======== TASK DATA

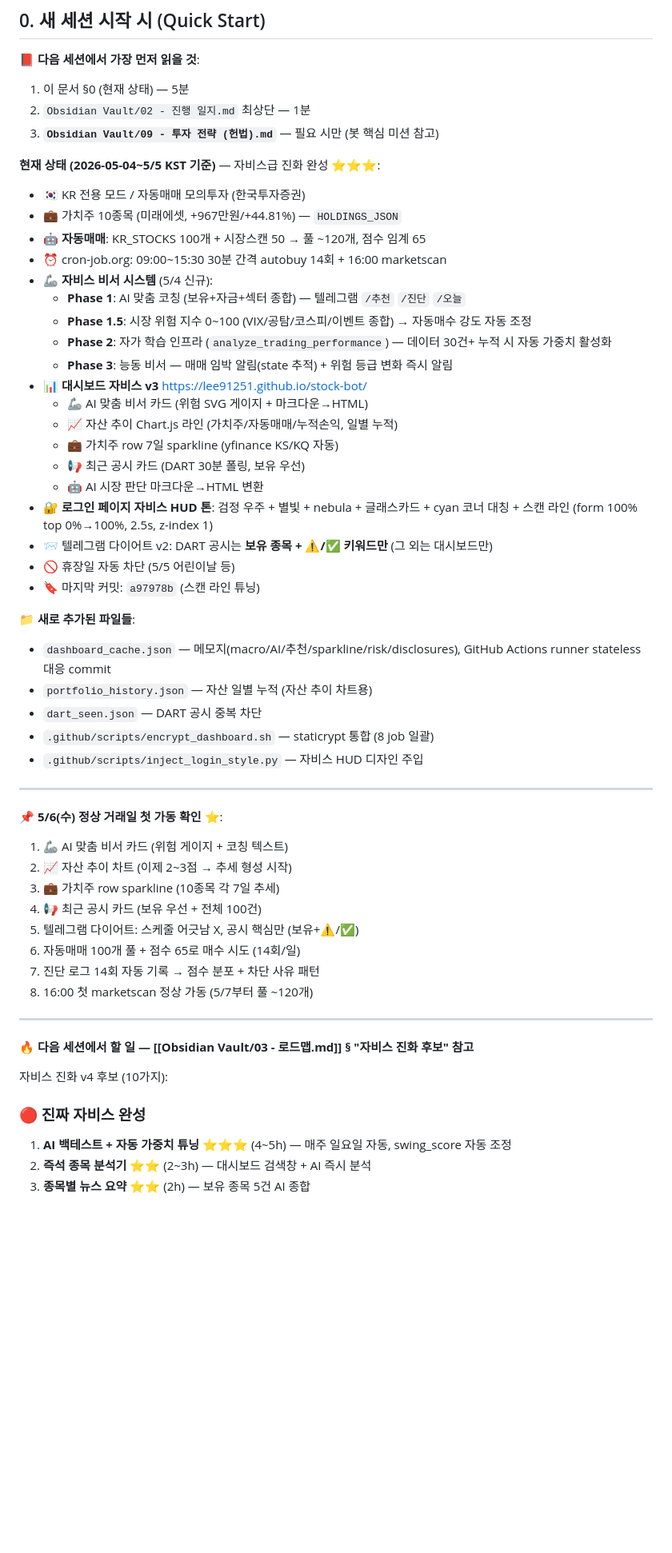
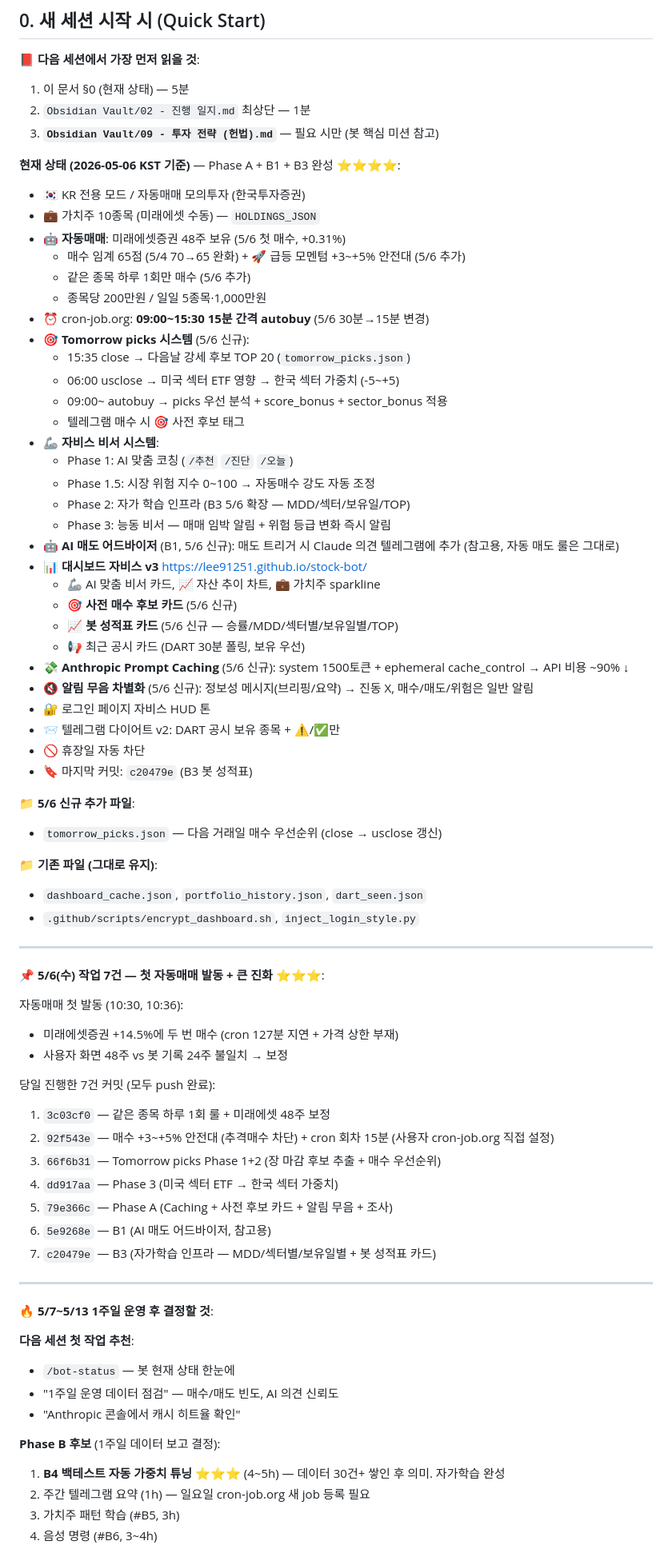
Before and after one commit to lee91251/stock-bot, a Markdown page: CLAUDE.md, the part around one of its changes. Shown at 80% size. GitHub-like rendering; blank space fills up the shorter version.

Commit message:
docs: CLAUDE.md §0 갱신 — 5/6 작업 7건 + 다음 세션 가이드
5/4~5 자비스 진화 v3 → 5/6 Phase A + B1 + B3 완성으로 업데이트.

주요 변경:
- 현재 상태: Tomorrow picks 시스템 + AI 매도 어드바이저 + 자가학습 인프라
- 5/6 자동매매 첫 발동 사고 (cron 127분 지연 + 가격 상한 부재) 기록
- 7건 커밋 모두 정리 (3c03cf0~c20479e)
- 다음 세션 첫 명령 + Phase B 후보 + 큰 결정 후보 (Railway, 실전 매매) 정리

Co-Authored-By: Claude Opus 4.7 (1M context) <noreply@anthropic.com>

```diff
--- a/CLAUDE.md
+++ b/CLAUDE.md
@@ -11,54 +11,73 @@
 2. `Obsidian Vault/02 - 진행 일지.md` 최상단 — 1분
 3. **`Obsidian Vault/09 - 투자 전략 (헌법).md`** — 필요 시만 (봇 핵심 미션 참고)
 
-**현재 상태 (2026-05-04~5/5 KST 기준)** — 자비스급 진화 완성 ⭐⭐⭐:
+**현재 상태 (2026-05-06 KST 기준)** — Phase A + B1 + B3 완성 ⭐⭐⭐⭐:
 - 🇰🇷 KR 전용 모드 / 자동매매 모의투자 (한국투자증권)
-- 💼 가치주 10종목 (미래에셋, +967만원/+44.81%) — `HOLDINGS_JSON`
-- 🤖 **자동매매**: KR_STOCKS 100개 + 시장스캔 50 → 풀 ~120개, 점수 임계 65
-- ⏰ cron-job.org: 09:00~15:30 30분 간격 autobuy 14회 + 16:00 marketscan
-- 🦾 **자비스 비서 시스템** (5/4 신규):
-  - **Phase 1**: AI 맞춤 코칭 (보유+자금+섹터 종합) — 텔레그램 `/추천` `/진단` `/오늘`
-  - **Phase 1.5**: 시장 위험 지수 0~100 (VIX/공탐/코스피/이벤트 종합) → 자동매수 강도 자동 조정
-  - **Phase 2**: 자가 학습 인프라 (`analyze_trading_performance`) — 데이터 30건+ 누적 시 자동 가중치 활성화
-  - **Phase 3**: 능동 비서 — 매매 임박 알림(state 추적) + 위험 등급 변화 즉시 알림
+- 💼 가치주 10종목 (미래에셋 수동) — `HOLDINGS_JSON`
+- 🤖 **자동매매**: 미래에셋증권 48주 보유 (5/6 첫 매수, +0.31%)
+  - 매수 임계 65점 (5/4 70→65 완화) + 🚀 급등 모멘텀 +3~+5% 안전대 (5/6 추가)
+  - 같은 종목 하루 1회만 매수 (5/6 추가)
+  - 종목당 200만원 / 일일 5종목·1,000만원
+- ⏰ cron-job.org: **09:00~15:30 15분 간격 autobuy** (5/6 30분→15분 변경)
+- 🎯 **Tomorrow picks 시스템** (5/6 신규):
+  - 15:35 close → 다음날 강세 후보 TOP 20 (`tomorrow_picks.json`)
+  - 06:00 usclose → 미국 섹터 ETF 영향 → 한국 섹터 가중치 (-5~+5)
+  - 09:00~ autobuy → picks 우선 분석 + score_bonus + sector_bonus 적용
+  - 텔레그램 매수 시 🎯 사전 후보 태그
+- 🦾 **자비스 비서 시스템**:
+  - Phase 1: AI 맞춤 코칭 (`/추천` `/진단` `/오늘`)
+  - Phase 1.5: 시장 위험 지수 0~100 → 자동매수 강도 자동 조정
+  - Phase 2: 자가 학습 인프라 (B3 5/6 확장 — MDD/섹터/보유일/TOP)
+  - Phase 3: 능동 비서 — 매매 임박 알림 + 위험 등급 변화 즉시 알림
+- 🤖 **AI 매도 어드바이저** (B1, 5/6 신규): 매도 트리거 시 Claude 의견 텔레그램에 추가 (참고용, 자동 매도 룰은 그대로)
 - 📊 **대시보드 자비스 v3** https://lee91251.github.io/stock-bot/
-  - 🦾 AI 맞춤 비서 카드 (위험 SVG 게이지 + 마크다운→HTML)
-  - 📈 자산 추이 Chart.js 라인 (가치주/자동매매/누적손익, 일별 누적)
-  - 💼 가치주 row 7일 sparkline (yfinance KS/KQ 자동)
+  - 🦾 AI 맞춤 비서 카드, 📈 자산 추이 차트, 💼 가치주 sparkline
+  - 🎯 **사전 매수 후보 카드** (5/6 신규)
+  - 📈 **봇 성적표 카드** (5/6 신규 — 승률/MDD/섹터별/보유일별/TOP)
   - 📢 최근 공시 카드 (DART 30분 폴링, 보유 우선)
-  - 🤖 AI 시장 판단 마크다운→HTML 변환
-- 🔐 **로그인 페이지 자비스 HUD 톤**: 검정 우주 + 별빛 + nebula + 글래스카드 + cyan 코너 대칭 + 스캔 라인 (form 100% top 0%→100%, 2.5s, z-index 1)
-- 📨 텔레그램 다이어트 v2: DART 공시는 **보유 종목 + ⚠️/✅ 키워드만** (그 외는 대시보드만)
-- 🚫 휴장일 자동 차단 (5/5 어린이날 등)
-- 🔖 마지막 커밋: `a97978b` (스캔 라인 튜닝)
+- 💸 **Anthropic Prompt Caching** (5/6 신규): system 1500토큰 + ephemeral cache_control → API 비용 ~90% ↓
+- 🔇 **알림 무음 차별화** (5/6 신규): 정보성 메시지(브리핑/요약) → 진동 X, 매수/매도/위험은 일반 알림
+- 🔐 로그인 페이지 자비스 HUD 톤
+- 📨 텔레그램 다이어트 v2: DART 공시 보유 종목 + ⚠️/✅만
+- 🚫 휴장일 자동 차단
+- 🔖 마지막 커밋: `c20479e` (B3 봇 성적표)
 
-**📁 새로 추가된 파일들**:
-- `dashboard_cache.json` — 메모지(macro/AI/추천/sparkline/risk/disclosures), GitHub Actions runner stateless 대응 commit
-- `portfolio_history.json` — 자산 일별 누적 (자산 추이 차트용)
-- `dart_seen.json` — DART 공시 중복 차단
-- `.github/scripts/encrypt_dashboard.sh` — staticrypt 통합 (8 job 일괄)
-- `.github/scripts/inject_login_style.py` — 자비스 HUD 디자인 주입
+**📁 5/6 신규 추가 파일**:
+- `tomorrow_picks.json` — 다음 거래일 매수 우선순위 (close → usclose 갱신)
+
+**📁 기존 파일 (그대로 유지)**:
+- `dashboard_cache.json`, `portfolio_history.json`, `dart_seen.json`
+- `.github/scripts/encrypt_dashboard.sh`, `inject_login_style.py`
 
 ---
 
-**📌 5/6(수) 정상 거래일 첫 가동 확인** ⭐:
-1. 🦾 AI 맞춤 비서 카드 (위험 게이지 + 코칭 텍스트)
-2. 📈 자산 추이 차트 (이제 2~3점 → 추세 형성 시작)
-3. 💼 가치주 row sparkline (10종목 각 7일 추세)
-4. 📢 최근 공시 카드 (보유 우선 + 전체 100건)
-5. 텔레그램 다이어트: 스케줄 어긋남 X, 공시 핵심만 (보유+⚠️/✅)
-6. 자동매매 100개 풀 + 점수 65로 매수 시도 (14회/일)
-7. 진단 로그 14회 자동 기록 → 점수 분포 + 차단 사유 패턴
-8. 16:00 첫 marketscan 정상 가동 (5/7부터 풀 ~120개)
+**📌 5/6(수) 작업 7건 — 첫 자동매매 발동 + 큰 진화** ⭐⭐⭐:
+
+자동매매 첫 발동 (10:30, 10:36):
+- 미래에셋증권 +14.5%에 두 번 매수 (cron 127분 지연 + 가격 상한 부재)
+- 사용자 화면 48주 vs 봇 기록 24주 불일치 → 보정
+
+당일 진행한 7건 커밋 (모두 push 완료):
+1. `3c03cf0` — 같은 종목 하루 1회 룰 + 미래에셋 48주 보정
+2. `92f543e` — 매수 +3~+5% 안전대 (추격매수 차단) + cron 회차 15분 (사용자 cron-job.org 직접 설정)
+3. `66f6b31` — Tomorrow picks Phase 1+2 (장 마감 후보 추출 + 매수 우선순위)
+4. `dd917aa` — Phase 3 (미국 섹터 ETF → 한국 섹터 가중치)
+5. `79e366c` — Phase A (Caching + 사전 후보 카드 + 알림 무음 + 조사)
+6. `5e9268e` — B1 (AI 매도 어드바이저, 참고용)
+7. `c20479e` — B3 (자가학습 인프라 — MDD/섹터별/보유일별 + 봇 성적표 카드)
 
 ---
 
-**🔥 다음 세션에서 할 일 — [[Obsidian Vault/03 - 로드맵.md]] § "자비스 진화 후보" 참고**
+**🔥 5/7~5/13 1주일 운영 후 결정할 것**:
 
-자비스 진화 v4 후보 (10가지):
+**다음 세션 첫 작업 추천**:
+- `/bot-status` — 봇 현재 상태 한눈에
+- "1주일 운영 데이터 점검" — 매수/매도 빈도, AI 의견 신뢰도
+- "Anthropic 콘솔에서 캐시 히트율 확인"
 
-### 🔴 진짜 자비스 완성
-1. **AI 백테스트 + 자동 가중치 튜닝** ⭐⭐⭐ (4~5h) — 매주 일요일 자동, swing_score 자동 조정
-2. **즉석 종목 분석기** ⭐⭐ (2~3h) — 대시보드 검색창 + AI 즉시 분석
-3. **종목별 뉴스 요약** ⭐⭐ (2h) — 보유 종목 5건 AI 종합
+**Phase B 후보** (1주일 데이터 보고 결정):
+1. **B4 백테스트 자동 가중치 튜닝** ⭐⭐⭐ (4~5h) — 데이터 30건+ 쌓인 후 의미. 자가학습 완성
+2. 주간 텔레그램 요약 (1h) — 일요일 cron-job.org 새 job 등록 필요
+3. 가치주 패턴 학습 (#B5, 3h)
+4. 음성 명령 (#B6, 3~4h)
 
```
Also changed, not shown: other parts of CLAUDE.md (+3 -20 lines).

================

[PROBLEM DETAILS] Take the material above from its first line through the line holding "- 다음 세션 첫 명령" and set it down exactly, without the pictures.

[ANSWER SECTION]
Before and after one commit to lee91251/stock-bot, a Markdown page: CLAUDE.md, the part around one of its changes. Shown at 80% size. GitHub-like rendering; blank space fills up the shorter version.

Commit message:
docs: CLAUDE.md §0 갱신 — 5/6 작업 7건 + 다음 세션 가이드
5/4~5 자비스 진화 v3 → 5/6 Phase A + B1 + B3 완성으로 업데이트.

주요 변경:
- 현재 상태: Tomorrow picks 시스템 + AI 매도 어드바이저 + 자가학습 인프라
- 5/6 자동매매 첫 발동 사고 (cron 127분 지연 + 가격 상한 부재) 기록
- 7건 커밋 모두 정리 (3c03cf0~c20479e)
- 다음 세션 첫 명령 + Phase B 후보 + 큰 결정 후보 (Railway, 실전 매매) 정리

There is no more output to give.